::: Exercise input :::

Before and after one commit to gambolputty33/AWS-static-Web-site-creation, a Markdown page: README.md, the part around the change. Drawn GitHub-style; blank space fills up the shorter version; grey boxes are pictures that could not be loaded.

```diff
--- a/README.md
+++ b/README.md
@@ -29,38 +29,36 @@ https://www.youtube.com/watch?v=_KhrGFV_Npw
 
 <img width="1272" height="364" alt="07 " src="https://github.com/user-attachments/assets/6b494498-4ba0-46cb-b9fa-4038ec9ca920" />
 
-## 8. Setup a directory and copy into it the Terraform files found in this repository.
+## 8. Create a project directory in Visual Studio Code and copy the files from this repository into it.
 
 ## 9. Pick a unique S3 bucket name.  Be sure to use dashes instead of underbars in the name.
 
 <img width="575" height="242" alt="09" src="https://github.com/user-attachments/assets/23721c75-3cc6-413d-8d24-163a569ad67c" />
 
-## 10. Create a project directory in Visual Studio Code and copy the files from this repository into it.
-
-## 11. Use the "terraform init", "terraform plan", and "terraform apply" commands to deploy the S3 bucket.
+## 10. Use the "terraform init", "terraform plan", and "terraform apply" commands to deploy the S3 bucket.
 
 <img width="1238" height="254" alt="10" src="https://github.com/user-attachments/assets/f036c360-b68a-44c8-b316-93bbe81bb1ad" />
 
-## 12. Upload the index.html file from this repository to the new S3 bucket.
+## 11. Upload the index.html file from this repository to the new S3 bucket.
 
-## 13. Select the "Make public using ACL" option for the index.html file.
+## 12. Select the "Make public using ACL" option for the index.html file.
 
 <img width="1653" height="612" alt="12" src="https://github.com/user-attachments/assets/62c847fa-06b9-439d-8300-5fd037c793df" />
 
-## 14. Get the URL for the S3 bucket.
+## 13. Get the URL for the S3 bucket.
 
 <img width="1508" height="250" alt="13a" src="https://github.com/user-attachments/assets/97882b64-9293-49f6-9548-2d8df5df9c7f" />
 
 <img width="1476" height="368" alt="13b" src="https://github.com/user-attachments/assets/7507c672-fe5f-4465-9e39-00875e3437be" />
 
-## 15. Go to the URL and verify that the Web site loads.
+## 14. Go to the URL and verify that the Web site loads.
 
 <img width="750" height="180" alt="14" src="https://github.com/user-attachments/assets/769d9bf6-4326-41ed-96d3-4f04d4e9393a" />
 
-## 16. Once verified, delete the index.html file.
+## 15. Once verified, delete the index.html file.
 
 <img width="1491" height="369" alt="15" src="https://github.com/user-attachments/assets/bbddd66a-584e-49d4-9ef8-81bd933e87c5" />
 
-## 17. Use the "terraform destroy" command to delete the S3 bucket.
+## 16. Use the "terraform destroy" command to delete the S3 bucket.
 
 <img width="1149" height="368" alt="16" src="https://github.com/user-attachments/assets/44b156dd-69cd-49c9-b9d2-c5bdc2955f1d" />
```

:::
::: Exercise input :::

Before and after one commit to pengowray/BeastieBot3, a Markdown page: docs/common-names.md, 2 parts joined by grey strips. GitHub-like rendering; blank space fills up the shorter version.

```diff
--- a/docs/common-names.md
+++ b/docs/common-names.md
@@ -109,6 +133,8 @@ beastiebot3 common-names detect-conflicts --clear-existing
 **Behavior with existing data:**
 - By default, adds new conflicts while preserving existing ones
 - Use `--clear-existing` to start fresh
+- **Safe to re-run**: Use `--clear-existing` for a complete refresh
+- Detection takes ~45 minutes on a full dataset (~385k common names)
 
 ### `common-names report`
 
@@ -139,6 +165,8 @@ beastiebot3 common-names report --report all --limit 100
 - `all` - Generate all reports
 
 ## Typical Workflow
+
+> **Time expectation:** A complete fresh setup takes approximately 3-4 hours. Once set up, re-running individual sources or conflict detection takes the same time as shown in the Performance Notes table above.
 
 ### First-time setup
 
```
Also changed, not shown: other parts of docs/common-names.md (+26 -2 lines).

:::

# How to complete this task:
Look through the records for the string "common". Copy every line that has it.

# Answer box:
Before and after one commit to pengowray/BeastieBot3, a Markdown page: docs/common-names.md, 2 parts joined by grey strips. GitHub-like rendering; blank space fills up the shorter version.
--- a/docs/common-names.md
+++ b/docs/common-names.md
@@ -109,6 +133,8 @@ beastiebot3 common-names detect-conflicts --clear-existing
+- Detection takes ~45 minutes on a full dataset (~385k common names)
 ### `common-names report`
@@ -139,6 +165,8 @@ beastiebot3 common-names report --report all --limit 100
Also changed, not shown: other parts of docs/common-names.md (+26 -2 lines).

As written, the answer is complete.